Federalist politicians warned of Federalists being rounded up and guillotines set up in town squares. Rumors (and the fears) spread fast and furious. Jeffersonians countered with warnings that if the Federalists came to power the Constitution would be put on a shelf, and John Adams would be a tool of the King of England.  In short, the American Revolution will have been for naught. It was nasty. Then something happened. With no clear victor in the election, the matter was settled in the House of Representatives where, after 35 ballots, a handful of Federalists concluded that Jefferson was preferable to the alternative. So Jefferson was sworn in. Then he spoke to the nation. More to the point, Jefferson spoke to the losers, some of whom might have already been packing for exile. “Every difference of opinion,” the new president pointed out, “is not a difference of principle. We have called by different names brethren of the same principle.” Then he made the point that is as important now as it was then.“We are all Republicans.  We are all Federalists.” And being one in principle, victors would not suppress the losers.  Quite to the contrary. “If there be any among us,” Jefferson continued, “who wish to dissolve this Union or change its Republican form, let them stand undisturbed as monuments of the safety of which error of opinion may be tolerated where reason is left free to combat it.” The losers listened, regrouped, and though disappointed, they resolved to fight another day – because they knew they could.

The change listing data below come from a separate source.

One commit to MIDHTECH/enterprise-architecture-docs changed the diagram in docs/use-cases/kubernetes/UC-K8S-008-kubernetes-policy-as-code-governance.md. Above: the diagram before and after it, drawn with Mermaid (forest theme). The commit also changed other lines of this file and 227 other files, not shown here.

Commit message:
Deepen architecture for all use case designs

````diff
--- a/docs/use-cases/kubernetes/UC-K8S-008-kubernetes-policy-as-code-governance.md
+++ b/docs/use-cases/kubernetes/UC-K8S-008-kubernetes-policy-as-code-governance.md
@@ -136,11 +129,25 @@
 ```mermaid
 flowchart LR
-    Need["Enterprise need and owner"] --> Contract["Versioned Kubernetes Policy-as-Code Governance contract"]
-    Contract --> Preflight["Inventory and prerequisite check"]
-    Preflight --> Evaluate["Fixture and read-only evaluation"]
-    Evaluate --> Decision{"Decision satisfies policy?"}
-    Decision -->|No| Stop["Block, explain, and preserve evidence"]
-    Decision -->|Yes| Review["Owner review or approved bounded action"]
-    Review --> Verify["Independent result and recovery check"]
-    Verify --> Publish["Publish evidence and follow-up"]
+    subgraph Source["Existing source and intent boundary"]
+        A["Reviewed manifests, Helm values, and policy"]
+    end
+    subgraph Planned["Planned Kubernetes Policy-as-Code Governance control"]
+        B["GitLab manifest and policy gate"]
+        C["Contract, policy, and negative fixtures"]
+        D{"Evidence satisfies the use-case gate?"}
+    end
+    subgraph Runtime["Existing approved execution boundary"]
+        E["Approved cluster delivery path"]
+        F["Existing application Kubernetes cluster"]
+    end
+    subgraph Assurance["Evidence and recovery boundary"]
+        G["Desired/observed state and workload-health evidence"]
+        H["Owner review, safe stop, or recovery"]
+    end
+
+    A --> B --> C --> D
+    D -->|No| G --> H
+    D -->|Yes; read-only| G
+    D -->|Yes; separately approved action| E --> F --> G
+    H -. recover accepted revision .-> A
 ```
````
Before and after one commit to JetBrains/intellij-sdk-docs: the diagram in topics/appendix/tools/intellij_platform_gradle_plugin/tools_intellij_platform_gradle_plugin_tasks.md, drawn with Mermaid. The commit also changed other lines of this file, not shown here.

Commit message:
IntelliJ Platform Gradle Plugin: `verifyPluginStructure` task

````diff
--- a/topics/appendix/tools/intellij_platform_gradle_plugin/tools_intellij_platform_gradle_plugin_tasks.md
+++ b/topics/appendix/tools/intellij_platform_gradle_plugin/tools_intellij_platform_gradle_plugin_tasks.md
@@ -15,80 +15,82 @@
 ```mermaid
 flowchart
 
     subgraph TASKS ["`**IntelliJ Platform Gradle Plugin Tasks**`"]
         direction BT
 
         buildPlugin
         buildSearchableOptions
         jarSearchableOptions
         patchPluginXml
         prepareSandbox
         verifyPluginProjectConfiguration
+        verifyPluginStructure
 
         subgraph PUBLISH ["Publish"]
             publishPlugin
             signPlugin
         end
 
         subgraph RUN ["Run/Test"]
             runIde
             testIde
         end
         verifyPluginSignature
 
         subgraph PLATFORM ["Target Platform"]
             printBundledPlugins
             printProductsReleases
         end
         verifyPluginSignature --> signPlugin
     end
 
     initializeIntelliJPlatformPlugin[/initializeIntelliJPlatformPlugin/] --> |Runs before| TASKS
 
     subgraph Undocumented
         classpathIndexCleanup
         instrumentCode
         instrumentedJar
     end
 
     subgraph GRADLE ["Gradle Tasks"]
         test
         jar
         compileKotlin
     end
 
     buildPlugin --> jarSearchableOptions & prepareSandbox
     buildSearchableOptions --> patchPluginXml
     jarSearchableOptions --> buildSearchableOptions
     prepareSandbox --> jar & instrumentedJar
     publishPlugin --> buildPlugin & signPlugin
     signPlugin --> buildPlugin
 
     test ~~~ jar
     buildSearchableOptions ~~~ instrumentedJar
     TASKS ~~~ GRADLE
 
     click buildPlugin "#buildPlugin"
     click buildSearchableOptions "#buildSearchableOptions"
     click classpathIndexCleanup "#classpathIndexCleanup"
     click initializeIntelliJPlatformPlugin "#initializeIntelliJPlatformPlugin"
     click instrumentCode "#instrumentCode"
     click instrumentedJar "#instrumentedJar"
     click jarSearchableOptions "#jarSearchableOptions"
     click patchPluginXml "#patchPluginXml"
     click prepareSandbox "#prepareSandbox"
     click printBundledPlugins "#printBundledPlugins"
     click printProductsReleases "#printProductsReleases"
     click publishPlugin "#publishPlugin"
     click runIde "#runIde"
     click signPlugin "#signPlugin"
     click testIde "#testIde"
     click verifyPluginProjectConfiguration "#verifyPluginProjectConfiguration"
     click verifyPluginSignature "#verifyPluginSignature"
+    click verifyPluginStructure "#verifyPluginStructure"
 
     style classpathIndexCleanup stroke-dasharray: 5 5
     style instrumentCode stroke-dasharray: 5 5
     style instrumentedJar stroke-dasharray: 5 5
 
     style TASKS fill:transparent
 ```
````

Jefferson had, in effect, told them so. Had Federalist supporters refused to accept defeat, had they gone into the streets, or underground, had they become terrorists with muskets, the United States, if it survived, would not be the nation to which we swear allegiance today.
So at this time in our history, when being a “winner” is so important to so many people, let us not forget the “losers.” They have made us what we are today.
Harvey H. (“Hardy”) Jackson is Professor Emeritus of History at Jacksonville State University.  He can be reached at